– Windows Media Player 11 (fully updated)
– Windows Vista
– Right click on the black video
– Choose options
– Make sure that option ‘detect connection speed’ is chosen (sorry screenshot below is in dutch, but its the option with the red arrow)
Why can’t I never find these solutions on a microsoft site, I always have to read them on some other forum obscured between all very complicated and tedious other possible solutions. Anyway hope this helps others, took me way too long to figure it out. I hope future computers have enough AI to figure this stuff out for me 😀
A list of awesome programs:
Diskdigger: Recover any file!
Euroglot: Multiple language dictionary.
Mathcast: Makes good formatted formulas and insert them into Word (as a pic)
Blogpost: When can paying people become counterproductive:
TED: Science of Motivation – Daniel Pink
In short: Motivation can be internal (sense of purpose, meaningful) or external (monetary etc.) however internal motivation works better for tasks where goals, rules, paths and more parameters are fuzzy or not known while external motivation works best when the tasks are simple and clear beforehand.
Awesome and easy to understand presentation on the LHC (background and working) by Dr. Shulamit Moed. I mean bringing together beer, science and killer legs beats, hands down, every presentation I’ve ever attended. 😉
For the ladies theres rock star scientist Brian Cox:
Also what I noticed while watching the movie Resolved 2007 was that lots of debaters accessed databases of journals etc. which require subscription fee like EBSCO, Project Muse, Lexis-Nexis etc. to acquire solid material for debate. Which reminded me of my own search of material at home. Usually I do search information at a PC on my university this grants me (unknowingly) access to most databases of journals the university is subscribed too. But when I do some late night searching on my home PC, I stumble upon not accessible papers even via Google but more via specialist databases of journals.
I remember participating in a debate where I had to take a position I knew (and everybody else with common sense would know) was wrong. However setting aside that notion, I started a decent research and armed myself with an abundance of facts and counter-facts. That combined with some slew side stepping of points I couldn’t win and some humor/ridicule I was able to win. I did feel a little dirty afterwards but also knew that if the opponent had done a little more research and had been a little bit sharper I would have lost. Heres some more debating techniques: http://www.orange-papers.org/orange-propaganda.html
The reason I remembered it was after watching the docu/movie Resolved 2007
In that movie they describe 2 different types of debating
- The classical almost clinical chessform type with clear affirmatives and negatives. The goal is to win which is determined by amount and strength of arguments/counter arguments.
- The ‘identity-purpose-method’ type or I’d like to call it the pursuit of a solution. The goal is to learn by understanding the problem and try to solve it using back and forth arguments for both.
In my opinion the first one is suitable for when you are bound to a time frame and you know the question is small enough to resolve within that timeframe. The second one is applicable to larger questions which aren’t that obvious to resolve at glance and require deeper investigation.
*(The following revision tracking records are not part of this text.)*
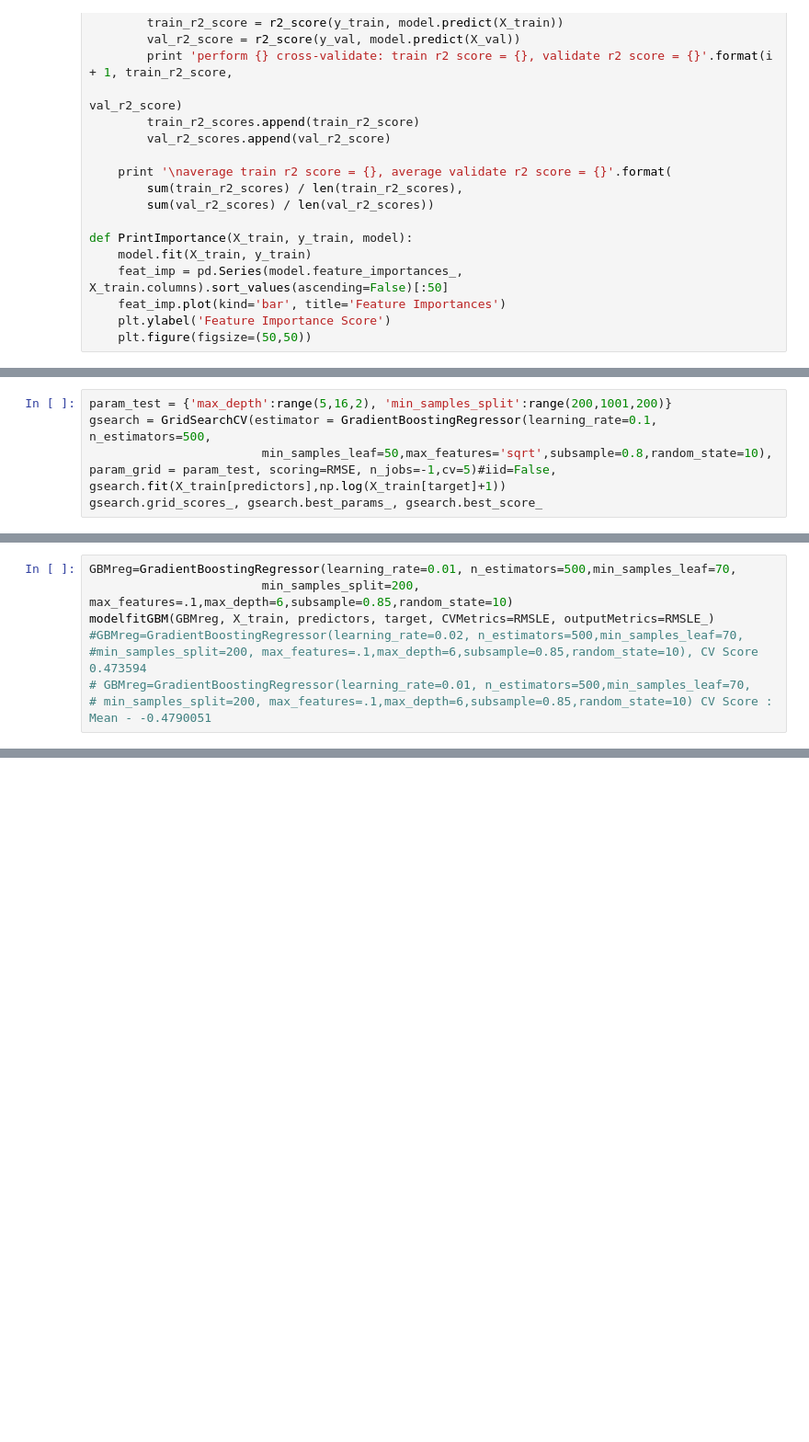
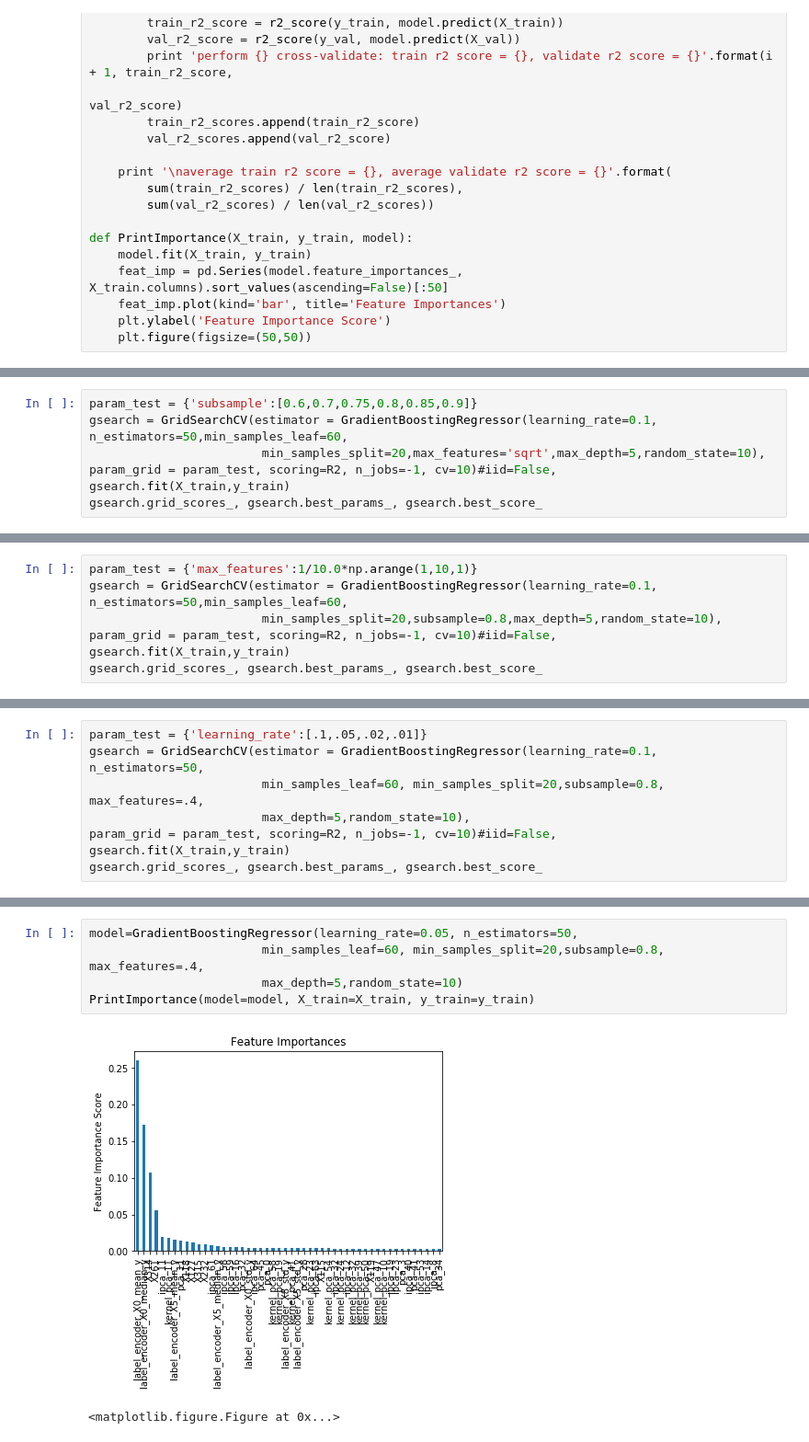
Before and after one commit to JCreeks/MercedesBenz, a Jupyter notebook: ML/model/GBMTuning.ipynb, the cells around one changed output, grey strips where cells are left out. Shown at 92% size. Drawn from its saved outputs; the diff is of its cells as text; blank space fills up the shorter version.

```diff
--- a/ML/model/GBMTuning.ipynb
+++ b/ML/model/GBMTuning.ipynb
@@ -142,0 +194,7 @@ gsearch.grid_scores_, gsearch.best_params_, gsearch.best_score_
+# %%
+param_test = {'subsample':[0.6,0.7,0.75,0.8,0.85,0.9]}
+gsearch = GridSearchCV(estimator = GradientBoostingRegressor(learning_rate=0.1, n_estimators=50,min_samples_leaf=60,
+                        min_samples_split=20,max_features='sqrt',max_depth=5,random_state=10),
+param_grid = param_test, scoring=R2, n_jobs=-1, cv=10)#iid=False,
+gsearch.fit(X_train,y_train)
+gsearch.grid_scores_, gsearch.best_params_, gsearch.best_score_
@@ -142,0 +210,7 @@ gsearch.grid_scores_, gsearch.best_params_, gsearch.best_score_
+# %%
+param_test = {'max_features':1/10.0*np.arange(1,10,1)}
+gsearch = GridSearchCV(estimator = GradientBoostingRegressor(learning_rate=0.1, n_estimators=50,min_samples_leaf=60,
+                        min_samples_split=20,subsample=0.8,max_depth=5,random_state=10),
+param_grid = param_test, scoring=R2, n_jobs=-1, cv=10)#iid=False,
+gsearch.fit(X_train,y_train)
+gsearch.grid_scores_, gsearch.best_params_, gsearch.best_score_
@@ -143,8 +239,9 @@ gsearch.grid_scores_, gsearch.best_params_, gsearch.best_score_
 # %%
-param_test = {'max_depth':range(5,16,2), 'min_samples_split':range(200,1001,200)}
-gsearch = GridSearchCV(estimator = GradientBoostingRegressor(learning_rate=0.1, n_estimators=500,
-                        min_samples_leaf=50,max_features='sqrt',subsample=0.8,random_state=10),
-param_grid = param_test, scoring=RMSE, n_jobs=-1,cv=5)#iid=False,
-gsearch.fit(X_train[predictors],np.log(X_train[target]+1))
+param_test = {'learning_rate':[.1,.05,.02,.01]}
+gsearch = GridSearchCV(estimator = GradientBoostingRegressor(learning_rate=0.1, n_estimators=50,
+                        min_samples_leaf=60, min_samples_split=20,subsample=0.8, max_features=.4,
+                        max_depth=5,random_state=10),
+param_grid = param_test, scoring=R2, n_jobs=-1, cv=10)#iid=False,
+gsearch.fit(X_train,y_train)
 gsearch.grid_scores_, gsearch.best_params_, gsearch.best_score_
 # %% [output]
@@ -248,8 +253,0 @@ gsearch.grid_scores_, gsearch.best_params_, gsearch.best_score_
-# %%
-GBMreg=GradientBoostingRegressor(learning_rate=0.01, n_estimators=500,min_samples_leaf=70,
-                        min_samples_split=200, max_features=.1,max_depth=6,subsample=0.85,random_state=10)
-modelfitGBM(GBMreg, X_train, predictors, target, CVMetrics=RMSLE, outputMetrics=RMSLE_)
-#GBMreg=GradientBoostingRegressor(learning_rate=0.02, n_estimators=500,min_samples_leaf=70,
-#min_samples_split=200, max_features=.1,max_depth=6,subsample=0.85,random_state=10), CV Score 0.473594
-# GBMreg=GradientBoostingRegressor(learning_rate=0.01, n_estimators=500,min_samples_leaf=70,
-# min_samples_split=200, max_features=.1,max_depth=6,subsample=0.85,random_state=10) CV Score : Mean - -0.4790051
@@ -262 +264,9 @@ CV Score : Mean - -0.4790051 | Std - 0.05864733 | Min - -0.5906774 | Max - -0.42
+# %%
+model=GradientBoostingRegressor(learning_rate=0.05, n_estimators=50,
+                        min_samples_leaf=60, min_samples_split=20,subsample=0.8, max_features=.4,
+                        max_depth=5,random_state=10)
+PrintImportance(model=model, X_train=X_train, y_train=y_train)
+# %% [output]
+[figure, added]
+<matplotlib.figure.Figure at 0x...>
 # %%
```
Also changed, not shown: parts of 20 cells of this notebook, 10 other files.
This will require more time and is less suitable for a timed competition. Basically I see the types as different algorithms to solve a certain question/resolution both provide a good output provided they are used on the right question/resolution.
On a side note, I still find the fast debating style in competitions utterly ridiculous. If we acknowledge that it is a sport and the winner is not always right then it wouldn’t hurt to bring some eloquence and charm back to bring in more spectators.